* [Task to complete]: All lines in the data below carrying the string "form" are to be located and copied.

┌─ Dataset

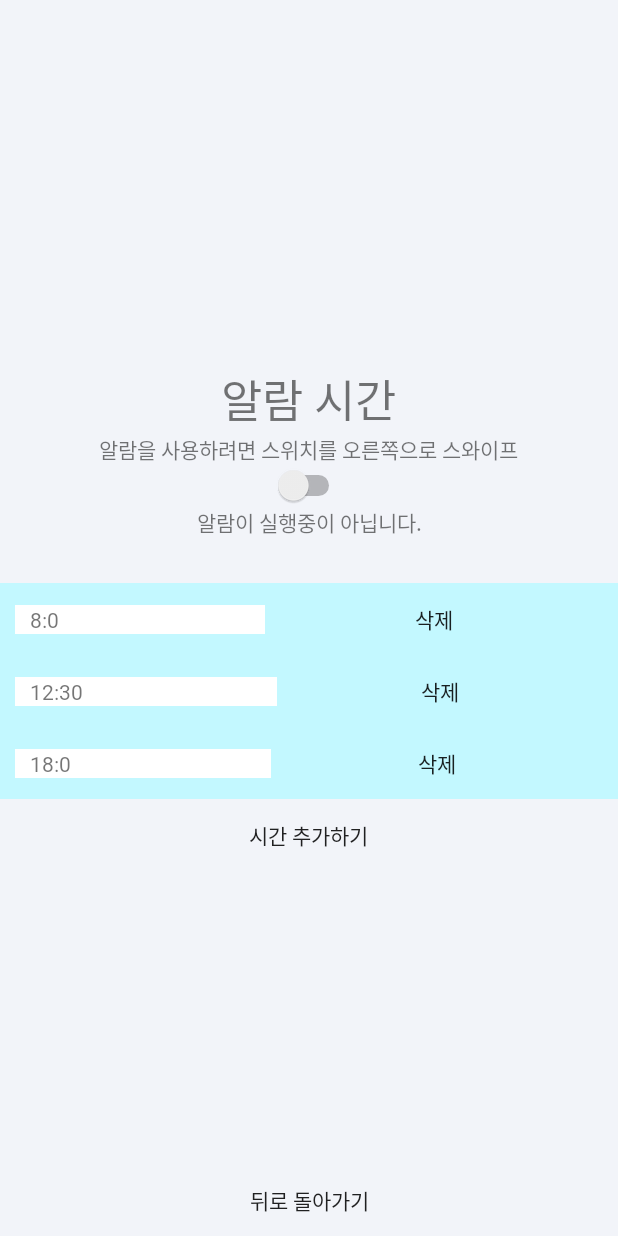
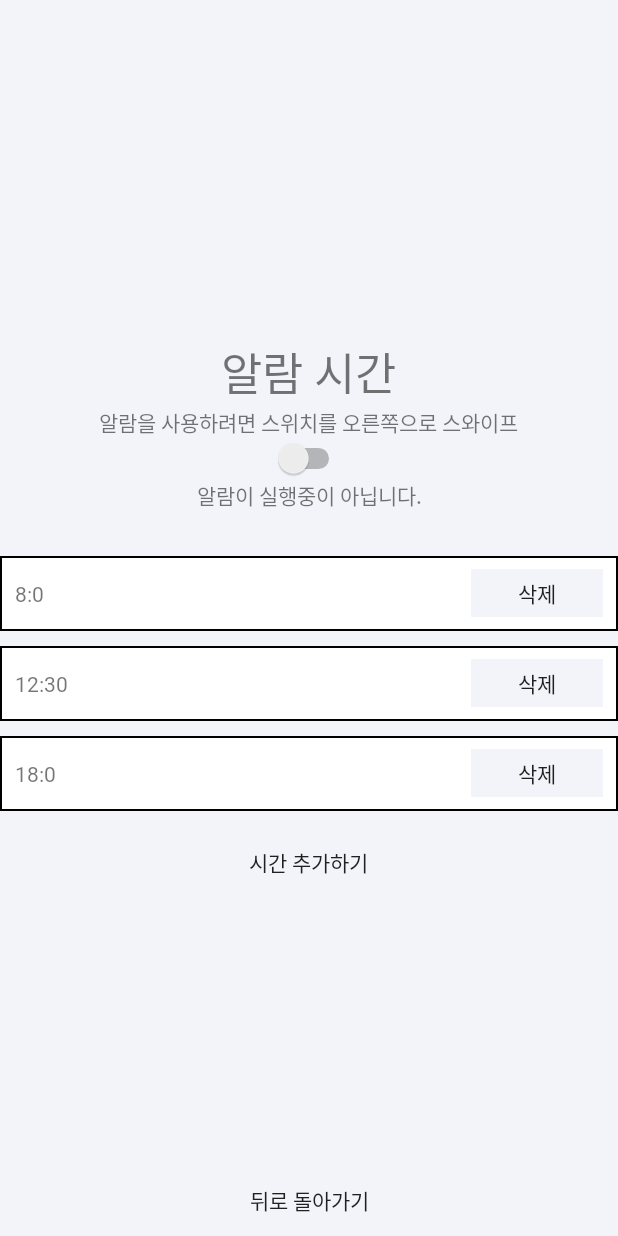
Before and after one commit to Junseon00/MD5, an Android app: the screen4 screen opened directly, with no data from a screen before it, on a phone screen of 412 x 824 dp. Run offline under Robolectric (Android 15) with nearby library versions, the phone set to English and light mode, and no system bars.

Commit message:
알람 ui 수정 및 버튼클릭 구현중

```diff
--- a/app/src/main/java/com/example/myapplication/SimpleTextAdapter.java
+++ b/app/src/main/java/com/example/myapplication/SimpleTextAdapter.java
@@ -1,9 +1,14 @@
 package com.example.myapplication;
 
 import android.content.Context;
+import android.content.Intent;
+import android.database.Cursor;
+import android.database.sqlite.SQLiteDatabase;
+import android.util.Log;
 import android.view.LayoutInflater;
 import android.view.View;
 import android.view.ViewGroup;
+import android.widget.Button;
 import android.widget.TextView;
 
 import androidx.recyclerview.widget.RecyclerView;
@@ -14,16 +19,23 @@ public class SimpleTextAdapter extends RecyclerView.Adapter<SimpleTextAdapter.Vi
 
     private ArrayList<String> mData = null ;
 
+
     // 아이템 뷰를 저장하는 뷰홀더 클래스.
     public class ViewHolder extends RecyclerView.ViewHolder {
         TextView textView1 ;
+        Button button;
 
         ViewHolder(View itemView) {
             super(itemView) ;
 
             // 뷰 객체에 대한 참조. (hold strong reference)
             textView1 = itemView.findViewById(R.id.textView6) ; //in recycle xml
+            button = itemView.findViewById(R.id.button11);
+
+
         }
+
+
     }
 
     // 생성자에서 데이터 리스트 객체를 전달받음.
@@ -48,6 +60,26 @@ public class SimpleTextAdapter extends RecyclerView.Adapter<SimpleTextAdapter.Vi
     public void onBindViewHolder(SimpleTextAdapter.ViewHolder holder, int position) {
         String text = mData.get(position) ;
         holder.textView1.setText(text) ;
+
+        holder.button.setOnClickListener(new View.OnClickListener(){
+            public void onClick(View v){
+                //mData에 position에 해당되는 데이터를 지우면 됨.
+                //text는 시간:분 형식이고, DB는 시간 열, 분 열으로 저장됨
+                MyDatabaseOpenHelper helper = new MyDatabaseOpenHelper(v.getContext());
+                SQLiteDatabase db = helper.getWritableDatabase(); //wrtie이네?!
+                String[] hourmin= text.split(":");
+
+                int hour = Integer.parseInt(hourmin[0]);
+                int min = Integer.parseInt(hourmin[1]);
+                String query = "DELETE FROM times WHERE hour='" + hour +"'AND minute='"+min+"'";
+                db.execSQL(query);
+                notifyDataSetChanged(); //데이터 변경 알람
+
+                Log.d("udb simpleTextAdapter","sql 데이터 삭제 성공");
+            }
+        });
+
+
     }
 
     // getItemCount() - 전체 데이터 갯수 리턴.
--- /dev/null
+++ b/app/src/main/res/drawable/recycle_item_edge.xml
@@ -0,0 +1,7 @@
+<?xml version="1.0" encoding="utf-8"?>
+<shape xmlns:android="http://schemas.android.com/apk/res/android">
+    <solid android:color="#ffffff" />
+    <stroke
+        android:width="1sp"
+        android:color="#000000" />
+</shape>
--- a/app/src/main/res/layout/recyclerview_item.xml
+++ b/app/src/main/res/layout/recyclerview_item.xml
@@ -6,26 +6,28 @@
 
     <LinearLayout
         android:layout_width="match_parent"
-        android:layout_height="match_parent"
+        android:layout_height="50dp"
+        android:layout_marginBottom="10dp"
+        android:background="@drawable/recycle_item_edge"
         android:orientation="horizontal"
         android:paddingLeft="10dp"
-        android:paddingRight="10dp"
-        android:background="@color/temporary">
+        android:paddingRight="10dp">
 
         <TextView
             android:id="@+id/textView6"
             android:layout_width="wrap_content"
             android:layout_height="wrap_content"
+            android:layout_gravity="center_vertical"
             android:layout_weight="1"
-            android:paddingLeft="10dp"
-            android:text="TextView"
-            android:background="#FFFF"/>
+            android:text="TextView" />
 
         <Button
             android:id="@+id/button11"
             android:layout_width="wrap_content"
-            android:layout_height="wrap_content"
-            android:layout_weight="1"
+            android:layout_height="32dp"
+            android:layout_gravity="center_vertical"
+            android:layout_weight="0"
+            android:background="@color/firstblue"
             android:text="삭제" />
     </LinearLayout>
 </LinearLayout>
--- a/app/src/main/res/values/colors.xml
+++ b/app/src/main/res/values/colors.xml
@@ -11,5 +11,6 @@
     <color name="fourthblue">#C2CEE5</color>
     <color name="splashbg">#203864</color>
     <color name="common">#090909</color>
+    <color name="gray">#DDDDDD</color>
 
 </resources>
```
Also changed, not shown: app/src/main/java/com/example/myapplication/screen5.java (+11 -0 lines), app/src/main/res/layout/activity_screen5.xml (+6 -3 lines).
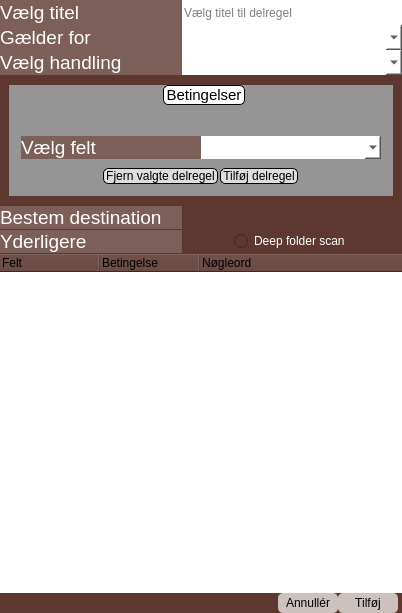
Qt form ruledialog.ui (Cannabis2013/FileMover) before a commit.
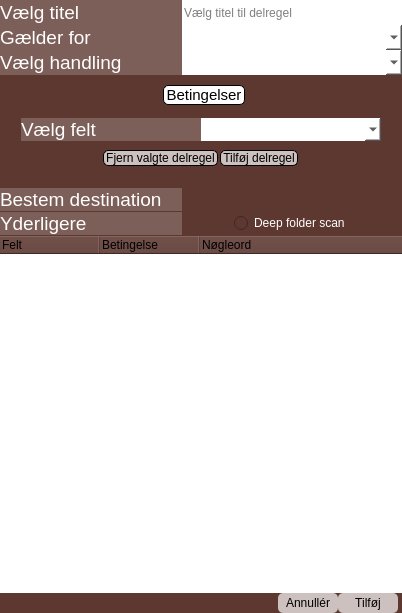
The same form after that commit. Icons and pictures are not drawn. Custom widgets are drawn as their Qt base class.

The edit to the form file:
```diff
--- a/ruledialog.ui
+++ b/ruledialog.ui
@@ -427,7 +427,6 @@
         <property name="styleSheet">
          <string notr="true">QGroupBox
 {	
-	background-color: rgb(149, 149, 149);
 	border:0px solid;
 }
 QGroupBox::title
@@ -466,7 +465,7 @@
           <number>9</number>
          </property>
          <property name="topMargin">
-          <number>27</number>
+          <number>9</number>
          </property>
          <property name="rightMargin">
           <number>9</number>
```
Left out of the diff: 2 changed lines with no effect on the pictures.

└─

* [Answer for the task]:
Qt form ruledialog.ui (Cannabis2013/FileMover) before a commit.
The same form after that commit. Icons and pictures are not drawn. Custom widgets are drawn as their Qt base class.
The edit to the form file:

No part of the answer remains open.